◆ TASK DESCRIPTION ◆
Please give the number of lines in the records below where the word "label" occurs, and nothing else.

(Stored dataset items)
··········
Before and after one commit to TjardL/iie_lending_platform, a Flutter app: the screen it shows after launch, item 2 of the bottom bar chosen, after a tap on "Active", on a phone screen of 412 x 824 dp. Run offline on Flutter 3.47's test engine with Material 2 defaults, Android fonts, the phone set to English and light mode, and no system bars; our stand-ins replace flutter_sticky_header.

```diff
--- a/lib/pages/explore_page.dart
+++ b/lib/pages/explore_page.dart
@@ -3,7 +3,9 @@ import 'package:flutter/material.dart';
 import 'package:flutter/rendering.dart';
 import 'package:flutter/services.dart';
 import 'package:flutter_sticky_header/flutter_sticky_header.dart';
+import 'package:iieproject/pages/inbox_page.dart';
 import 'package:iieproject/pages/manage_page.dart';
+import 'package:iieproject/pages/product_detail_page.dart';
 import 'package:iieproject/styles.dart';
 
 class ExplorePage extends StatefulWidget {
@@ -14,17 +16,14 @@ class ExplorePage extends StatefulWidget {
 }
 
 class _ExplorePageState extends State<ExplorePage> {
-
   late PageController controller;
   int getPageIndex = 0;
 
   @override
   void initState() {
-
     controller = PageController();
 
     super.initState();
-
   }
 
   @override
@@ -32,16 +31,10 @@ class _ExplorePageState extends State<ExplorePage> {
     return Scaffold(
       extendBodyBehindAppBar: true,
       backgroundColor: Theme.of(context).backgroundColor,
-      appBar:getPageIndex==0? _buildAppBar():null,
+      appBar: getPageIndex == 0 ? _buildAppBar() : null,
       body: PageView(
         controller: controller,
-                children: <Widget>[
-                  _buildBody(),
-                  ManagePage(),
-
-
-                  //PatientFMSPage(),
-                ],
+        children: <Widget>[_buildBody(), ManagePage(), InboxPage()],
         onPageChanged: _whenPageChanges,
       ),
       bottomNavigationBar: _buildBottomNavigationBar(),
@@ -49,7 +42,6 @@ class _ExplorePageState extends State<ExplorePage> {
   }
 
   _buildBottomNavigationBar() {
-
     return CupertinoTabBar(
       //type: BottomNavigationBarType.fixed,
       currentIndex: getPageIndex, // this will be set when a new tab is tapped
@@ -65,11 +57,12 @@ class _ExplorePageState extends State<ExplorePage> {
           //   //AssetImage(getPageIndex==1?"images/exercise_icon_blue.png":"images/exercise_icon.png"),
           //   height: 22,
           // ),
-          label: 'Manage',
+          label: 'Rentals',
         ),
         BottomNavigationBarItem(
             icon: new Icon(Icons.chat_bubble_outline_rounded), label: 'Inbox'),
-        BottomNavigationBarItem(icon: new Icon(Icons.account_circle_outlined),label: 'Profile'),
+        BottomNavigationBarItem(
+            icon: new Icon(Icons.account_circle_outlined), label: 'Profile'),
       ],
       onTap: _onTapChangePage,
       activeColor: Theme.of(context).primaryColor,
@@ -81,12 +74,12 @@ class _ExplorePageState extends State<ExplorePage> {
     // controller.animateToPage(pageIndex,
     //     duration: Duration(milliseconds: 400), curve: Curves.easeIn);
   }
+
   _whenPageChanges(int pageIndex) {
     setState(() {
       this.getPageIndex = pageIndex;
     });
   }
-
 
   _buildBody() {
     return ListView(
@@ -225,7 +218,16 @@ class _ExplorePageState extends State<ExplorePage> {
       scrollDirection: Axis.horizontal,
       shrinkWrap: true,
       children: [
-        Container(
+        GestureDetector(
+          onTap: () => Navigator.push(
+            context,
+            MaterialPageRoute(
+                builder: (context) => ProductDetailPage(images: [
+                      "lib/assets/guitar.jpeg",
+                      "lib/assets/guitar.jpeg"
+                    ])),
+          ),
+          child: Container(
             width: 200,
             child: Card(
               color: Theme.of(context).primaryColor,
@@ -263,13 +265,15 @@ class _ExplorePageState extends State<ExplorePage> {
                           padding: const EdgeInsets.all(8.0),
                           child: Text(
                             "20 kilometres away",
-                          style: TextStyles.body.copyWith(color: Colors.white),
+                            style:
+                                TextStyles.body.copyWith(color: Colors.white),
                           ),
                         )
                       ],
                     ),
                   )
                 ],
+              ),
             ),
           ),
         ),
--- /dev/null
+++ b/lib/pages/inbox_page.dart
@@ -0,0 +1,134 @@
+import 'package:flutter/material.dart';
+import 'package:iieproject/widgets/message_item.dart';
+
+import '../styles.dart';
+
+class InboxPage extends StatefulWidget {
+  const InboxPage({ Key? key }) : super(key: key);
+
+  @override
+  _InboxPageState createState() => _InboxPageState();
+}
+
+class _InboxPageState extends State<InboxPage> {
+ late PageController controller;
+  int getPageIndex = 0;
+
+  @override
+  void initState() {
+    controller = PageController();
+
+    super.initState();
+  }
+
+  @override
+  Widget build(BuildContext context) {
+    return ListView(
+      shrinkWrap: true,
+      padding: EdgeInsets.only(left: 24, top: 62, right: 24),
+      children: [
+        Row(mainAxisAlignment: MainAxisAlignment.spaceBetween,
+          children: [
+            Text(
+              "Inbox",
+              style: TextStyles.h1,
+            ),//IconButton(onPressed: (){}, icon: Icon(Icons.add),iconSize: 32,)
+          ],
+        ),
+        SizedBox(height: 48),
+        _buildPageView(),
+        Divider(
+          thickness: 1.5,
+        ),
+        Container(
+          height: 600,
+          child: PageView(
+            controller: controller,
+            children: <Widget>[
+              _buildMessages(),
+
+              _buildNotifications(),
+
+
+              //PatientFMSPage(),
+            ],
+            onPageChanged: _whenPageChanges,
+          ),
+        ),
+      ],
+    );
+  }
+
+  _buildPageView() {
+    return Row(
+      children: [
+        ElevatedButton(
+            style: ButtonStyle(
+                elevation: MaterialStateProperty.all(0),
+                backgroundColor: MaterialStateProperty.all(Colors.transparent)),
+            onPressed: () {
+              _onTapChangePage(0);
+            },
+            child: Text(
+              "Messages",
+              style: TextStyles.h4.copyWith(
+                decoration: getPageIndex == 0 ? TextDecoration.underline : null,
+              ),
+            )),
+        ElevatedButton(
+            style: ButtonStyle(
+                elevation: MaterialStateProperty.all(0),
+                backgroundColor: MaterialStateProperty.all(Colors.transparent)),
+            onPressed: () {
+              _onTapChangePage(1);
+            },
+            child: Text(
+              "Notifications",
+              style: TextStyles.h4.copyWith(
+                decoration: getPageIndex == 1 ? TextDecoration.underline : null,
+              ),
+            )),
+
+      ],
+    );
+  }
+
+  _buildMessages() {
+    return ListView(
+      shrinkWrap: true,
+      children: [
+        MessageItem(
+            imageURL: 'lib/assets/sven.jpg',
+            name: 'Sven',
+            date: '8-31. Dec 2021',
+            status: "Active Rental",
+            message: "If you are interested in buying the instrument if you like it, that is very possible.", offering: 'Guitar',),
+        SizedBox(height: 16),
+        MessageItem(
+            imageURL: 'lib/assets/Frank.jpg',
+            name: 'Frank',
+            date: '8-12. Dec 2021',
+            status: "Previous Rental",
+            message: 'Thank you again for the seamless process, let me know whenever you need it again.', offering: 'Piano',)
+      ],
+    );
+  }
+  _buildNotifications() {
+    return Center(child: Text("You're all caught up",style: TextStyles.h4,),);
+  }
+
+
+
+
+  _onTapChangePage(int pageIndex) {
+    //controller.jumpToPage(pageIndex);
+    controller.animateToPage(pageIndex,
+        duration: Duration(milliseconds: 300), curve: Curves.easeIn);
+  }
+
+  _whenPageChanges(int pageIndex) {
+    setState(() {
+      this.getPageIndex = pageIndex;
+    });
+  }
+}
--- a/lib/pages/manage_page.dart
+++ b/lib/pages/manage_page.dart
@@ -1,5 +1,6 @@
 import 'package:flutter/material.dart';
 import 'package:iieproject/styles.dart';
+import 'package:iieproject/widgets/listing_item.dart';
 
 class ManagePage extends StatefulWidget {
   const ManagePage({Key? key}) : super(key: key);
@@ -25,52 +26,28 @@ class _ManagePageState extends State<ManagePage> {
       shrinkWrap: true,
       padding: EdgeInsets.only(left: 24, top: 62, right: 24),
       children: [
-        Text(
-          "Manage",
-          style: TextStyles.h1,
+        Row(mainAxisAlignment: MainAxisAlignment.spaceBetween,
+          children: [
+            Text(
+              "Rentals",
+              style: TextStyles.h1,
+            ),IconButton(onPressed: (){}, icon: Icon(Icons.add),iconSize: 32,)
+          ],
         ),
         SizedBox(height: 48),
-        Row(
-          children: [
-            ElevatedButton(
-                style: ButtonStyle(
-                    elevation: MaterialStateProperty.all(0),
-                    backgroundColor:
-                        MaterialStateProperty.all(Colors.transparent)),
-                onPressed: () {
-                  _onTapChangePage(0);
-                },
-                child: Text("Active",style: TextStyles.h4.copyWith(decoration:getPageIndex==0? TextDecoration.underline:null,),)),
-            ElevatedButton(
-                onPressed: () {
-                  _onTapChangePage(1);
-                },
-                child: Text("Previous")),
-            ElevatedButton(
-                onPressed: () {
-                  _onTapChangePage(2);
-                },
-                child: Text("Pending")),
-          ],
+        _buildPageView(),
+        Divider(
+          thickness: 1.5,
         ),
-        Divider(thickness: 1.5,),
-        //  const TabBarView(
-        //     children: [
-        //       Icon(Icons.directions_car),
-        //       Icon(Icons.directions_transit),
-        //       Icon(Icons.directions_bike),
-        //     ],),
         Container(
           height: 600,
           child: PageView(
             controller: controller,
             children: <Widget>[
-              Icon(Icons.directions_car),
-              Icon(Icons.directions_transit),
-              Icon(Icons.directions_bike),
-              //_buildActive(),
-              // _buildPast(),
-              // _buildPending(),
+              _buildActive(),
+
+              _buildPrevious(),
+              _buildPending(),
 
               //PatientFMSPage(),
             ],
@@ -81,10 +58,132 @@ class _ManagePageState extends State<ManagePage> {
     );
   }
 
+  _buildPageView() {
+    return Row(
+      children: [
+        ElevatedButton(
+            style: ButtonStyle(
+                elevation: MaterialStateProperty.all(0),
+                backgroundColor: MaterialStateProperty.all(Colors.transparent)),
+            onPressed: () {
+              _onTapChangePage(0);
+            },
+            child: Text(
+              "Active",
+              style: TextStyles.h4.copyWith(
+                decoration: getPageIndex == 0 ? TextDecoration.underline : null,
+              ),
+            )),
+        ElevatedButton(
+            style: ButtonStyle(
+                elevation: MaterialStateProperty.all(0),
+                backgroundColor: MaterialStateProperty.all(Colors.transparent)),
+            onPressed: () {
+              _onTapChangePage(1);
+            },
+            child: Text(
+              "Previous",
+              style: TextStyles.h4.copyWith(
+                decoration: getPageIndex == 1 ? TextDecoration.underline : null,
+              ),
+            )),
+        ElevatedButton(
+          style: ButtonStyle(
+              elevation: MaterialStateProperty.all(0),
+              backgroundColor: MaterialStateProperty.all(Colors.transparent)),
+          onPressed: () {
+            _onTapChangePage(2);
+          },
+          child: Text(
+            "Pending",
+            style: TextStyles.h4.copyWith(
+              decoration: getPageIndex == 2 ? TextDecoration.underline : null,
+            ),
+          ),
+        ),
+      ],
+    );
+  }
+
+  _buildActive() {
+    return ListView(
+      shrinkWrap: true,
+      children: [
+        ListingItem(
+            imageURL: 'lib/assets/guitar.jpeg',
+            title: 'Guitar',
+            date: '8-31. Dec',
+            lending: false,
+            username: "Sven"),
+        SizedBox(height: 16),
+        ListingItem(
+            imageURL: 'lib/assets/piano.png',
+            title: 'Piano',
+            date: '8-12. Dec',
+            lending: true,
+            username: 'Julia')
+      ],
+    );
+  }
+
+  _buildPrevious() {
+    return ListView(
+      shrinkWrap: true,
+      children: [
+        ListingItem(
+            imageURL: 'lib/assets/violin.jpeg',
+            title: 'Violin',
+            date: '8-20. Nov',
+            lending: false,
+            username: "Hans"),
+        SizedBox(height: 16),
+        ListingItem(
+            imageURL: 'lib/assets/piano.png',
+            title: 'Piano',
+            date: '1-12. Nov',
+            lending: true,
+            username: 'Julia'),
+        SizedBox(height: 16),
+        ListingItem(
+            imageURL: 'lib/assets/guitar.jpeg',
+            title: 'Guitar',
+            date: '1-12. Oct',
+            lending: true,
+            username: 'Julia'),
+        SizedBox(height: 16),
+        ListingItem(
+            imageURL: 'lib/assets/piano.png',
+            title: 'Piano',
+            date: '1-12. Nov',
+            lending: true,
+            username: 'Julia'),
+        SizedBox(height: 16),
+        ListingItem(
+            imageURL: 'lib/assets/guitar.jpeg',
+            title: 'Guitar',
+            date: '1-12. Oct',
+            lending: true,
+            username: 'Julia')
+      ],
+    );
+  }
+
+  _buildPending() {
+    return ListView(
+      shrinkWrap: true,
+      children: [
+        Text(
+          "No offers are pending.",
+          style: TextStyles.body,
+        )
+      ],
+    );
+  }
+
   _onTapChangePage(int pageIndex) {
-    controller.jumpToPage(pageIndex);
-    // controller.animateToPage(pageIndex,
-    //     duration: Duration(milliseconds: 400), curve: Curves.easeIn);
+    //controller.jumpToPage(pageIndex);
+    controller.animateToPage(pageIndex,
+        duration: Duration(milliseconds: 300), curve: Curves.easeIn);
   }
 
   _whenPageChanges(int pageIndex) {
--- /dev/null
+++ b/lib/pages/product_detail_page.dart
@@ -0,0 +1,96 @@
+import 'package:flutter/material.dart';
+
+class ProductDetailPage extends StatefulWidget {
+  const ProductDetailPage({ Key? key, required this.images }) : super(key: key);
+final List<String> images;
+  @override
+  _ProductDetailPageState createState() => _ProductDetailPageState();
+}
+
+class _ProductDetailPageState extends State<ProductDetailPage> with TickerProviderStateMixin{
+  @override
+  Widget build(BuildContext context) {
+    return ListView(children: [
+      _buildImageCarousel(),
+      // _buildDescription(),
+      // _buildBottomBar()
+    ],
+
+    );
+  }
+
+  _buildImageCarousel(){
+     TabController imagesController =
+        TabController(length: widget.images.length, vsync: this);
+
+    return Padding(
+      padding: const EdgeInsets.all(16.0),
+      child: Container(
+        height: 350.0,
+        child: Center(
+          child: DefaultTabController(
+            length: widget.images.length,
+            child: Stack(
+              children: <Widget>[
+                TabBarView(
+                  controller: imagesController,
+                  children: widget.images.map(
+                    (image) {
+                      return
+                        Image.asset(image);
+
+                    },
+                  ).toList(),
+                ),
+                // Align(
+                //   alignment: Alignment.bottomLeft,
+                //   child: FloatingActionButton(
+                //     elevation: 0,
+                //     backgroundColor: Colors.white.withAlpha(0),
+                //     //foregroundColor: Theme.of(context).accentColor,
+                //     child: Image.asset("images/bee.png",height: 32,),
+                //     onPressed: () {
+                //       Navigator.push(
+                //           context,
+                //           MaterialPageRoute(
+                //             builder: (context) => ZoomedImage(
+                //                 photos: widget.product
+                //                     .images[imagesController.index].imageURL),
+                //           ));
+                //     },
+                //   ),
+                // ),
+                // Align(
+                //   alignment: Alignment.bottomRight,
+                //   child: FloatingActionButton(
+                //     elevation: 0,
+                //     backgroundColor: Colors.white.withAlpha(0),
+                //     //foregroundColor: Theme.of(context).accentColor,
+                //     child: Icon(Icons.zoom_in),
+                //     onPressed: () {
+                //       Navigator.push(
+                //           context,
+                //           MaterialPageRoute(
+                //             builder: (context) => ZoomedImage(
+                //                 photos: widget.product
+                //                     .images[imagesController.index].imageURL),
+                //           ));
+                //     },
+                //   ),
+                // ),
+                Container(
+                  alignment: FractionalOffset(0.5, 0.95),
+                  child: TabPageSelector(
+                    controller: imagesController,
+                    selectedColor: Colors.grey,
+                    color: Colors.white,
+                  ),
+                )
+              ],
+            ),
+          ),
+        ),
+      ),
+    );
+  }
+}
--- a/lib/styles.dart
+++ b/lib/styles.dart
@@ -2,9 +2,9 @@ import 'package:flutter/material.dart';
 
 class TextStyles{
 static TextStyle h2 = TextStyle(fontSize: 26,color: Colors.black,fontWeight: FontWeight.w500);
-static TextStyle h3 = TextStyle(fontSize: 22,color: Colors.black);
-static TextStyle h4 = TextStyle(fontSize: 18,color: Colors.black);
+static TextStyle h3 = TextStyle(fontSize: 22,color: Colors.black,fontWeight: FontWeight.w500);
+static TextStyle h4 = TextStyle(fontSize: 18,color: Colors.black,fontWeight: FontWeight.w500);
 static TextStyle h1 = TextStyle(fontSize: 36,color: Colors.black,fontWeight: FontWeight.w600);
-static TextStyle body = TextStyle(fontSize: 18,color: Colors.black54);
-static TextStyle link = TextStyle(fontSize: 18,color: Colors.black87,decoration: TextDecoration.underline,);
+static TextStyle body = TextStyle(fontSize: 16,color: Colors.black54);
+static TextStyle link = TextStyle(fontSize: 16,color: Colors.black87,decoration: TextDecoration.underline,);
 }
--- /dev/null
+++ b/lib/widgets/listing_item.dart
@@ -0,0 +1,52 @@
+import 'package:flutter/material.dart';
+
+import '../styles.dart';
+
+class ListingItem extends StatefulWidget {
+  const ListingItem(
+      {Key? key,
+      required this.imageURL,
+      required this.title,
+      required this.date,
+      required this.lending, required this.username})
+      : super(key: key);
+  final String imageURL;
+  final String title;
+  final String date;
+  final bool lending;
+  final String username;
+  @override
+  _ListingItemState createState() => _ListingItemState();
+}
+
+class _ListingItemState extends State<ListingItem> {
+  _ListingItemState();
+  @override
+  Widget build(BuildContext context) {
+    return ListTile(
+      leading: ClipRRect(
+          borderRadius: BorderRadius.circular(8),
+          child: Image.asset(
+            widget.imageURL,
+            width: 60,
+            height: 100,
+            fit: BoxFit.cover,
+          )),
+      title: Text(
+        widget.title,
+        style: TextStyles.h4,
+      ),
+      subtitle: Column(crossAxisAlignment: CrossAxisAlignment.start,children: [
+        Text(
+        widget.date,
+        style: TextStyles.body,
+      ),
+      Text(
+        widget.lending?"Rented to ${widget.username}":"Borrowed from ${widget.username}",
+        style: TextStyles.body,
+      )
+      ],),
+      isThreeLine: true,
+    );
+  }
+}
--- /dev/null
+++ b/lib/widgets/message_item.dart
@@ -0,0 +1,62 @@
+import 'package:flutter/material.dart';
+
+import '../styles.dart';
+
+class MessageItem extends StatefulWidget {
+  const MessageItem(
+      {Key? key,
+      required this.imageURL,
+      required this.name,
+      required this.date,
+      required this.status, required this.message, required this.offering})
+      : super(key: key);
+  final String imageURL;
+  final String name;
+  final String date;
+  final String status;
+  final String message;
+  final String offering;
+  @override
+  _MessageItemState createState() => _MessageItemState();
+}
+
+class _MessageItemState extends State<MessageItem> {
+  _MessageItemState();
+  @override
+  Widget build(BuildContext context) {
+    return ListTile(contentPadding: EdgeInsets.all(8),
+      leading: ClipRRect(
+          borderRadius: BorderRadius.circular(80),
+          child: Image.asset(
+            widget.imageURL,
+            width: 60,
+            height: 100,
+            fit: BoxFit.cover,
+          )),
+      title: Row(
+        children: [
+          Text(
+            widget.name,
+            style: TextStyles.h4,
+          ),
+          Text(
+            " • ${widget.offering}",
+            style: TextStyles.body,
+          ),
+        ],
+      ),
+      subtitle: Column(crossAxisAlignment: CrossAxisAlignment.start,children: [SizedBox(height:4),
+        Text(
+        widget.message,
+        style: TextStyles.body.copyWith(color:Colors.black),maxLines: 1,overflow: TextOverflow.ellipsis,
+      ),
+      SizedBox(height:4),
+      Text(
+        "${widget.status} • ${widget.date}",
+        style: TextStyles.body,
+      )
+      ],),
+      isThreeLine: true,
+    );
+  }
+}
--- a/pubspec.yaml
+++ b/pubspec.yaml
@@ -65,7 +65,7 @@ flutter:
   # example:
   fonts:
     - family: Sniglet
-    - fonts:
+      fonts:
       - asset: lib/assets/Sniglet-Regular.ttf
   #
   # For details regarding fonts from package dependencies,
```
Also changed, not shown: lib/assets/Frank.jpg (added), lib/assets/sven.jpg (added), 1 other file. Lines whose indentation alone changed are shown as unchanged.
··········
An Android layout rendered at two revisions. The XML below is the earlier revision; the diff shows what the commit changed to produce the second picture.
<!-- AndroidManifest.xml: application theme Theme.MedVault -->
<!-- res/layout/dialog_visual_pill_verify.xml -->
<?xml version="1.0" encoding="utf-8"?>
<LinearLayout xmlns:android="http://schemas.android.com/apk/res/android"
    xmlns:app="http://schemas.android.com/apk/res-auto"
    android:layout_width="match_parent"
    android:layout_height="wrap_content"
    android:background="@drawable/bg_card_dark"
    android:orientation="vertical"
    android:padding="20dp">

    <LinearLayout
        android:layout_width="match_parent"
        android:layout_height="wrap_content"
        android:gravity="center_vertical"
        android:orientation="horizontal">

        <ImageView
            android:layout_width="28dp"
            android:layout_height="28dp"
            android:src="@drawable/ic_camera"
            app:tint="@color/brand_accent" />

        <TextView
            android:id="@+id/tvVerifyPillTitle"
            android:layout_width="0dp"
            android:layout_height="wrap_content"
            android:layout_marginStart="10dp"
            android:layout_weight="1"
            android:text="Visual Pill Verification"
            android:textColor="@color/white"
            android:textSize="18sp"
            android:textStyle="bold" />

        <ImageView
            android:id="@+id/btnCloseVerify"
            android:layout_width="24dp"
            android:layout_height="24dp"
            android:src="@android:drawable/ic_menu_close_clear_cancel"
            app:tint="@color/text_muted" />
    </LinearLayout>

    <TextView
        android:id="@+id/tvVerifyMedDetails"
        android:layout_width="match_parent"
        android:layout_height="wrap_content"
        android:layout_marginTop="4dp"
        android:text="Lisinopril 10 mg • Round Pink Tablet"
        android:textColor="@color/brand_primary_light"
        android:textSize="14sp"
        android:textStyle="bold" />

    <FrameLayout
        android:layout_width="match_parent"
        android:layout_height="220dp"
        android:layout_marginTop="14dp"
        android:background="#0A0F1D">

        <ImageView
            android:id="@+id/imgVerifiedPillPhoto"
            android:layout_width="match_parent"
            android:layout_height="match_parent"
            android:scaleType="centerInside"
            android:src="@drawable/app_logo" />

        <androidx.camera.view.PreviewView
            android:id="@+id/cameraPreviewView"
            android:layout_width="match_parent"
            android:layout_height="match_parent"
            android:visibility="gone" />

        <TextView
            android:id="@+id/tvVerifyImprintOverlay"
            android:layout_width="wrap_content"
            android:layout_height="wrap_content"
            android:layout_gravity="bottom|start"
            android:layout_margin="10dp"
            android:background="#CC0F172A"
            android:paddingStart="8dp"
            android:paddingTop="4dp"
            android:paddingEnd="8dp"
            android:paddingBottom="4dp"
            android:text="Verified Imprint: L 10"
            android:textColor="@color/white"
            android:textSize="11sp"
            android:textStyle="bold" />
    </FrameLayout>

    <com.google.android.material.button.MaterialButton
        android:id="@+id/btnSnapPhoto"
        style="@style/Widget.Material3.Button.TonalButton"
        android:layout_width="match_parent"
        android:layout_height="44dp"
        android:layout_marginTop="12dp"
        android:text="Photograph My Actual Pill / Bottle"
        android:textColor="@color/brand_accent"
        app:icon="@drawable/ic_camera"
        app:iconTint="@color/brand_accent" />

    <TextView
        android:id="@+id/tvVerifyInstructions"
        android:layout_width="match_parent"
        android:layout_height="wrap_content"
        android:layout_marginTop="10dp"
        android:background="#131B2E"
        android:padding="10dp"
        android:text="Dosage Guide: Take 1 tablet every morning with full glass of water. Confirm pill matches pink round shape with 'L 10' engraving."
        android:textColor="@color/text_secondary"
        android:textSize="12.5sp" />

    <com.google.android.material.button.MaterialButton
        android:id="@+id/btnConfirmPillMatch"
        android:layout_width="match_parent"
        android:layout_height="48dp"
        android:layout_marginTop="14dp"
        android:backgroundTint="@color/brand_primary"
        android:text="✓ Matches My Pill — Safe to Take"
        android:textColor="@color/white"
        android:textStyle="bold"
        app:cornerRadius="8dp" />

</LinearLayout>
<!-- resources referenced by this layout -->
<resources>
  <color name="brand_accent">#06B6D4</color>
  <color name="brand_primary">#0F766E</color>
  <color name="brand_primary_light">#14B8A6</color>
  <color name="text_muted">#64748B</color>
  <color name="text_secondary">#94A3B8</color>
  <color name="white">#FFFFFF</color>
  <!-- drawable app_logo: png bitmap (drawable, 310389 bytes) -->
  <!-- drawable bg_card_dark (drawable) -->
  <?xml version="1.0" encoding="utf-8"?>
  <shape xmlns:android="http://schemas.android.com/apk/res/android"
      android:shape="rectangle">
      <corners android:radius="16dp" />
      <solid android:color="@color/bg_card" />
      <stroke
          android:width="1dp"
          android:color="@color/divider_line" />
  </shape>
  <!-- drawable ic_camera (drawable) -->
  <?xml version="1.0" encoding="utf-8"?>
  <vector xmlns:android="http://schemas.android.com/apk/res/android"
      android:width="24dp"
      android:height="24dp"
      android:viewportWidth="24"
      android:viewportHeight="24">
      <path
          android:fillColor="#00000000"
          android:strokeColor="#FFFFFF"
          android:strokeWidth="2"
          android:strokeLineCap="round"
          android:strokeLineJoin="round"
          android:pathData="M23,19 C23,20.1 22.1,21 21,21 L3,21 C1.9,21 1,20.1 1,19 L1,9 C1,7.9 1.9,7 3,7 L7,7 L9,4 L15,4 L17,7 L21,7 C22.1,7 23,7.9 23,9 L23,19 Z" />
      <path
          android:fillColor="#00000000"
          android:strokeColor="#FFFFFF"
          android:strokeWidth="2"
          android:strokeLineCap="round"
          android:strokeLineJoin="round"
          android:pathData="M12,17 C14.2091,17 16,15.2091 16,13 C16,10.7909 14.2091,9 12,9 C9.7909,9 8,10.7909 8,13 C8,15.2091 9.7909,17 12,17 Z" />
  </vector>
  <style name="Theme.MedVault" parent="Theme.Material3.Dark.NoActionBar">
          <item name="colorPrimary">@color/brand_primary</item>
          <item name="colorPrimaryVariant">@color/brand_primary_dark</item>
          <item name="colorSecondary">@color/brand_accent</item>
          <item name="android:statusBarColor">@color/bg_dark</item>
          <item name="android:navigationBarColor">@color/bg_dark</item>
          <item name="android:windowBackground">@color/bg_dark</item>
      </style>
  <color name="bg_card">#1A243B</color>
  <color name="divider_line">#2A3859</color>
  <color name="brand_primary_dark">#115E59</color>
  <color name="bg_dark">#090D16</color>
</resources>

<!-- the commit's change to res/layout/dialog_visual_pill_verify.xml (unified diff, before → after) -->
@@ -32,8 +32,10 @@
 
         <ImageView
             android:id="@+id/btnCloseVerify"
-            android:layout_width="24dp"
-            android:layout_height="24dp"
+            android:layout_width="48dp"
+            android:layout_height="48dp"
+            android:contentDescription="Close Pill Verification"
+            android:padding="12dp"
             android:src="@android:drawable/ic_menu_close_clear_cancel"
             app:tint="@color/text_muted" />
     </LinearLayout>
··········
◆ ANSWER SECTION ◆
5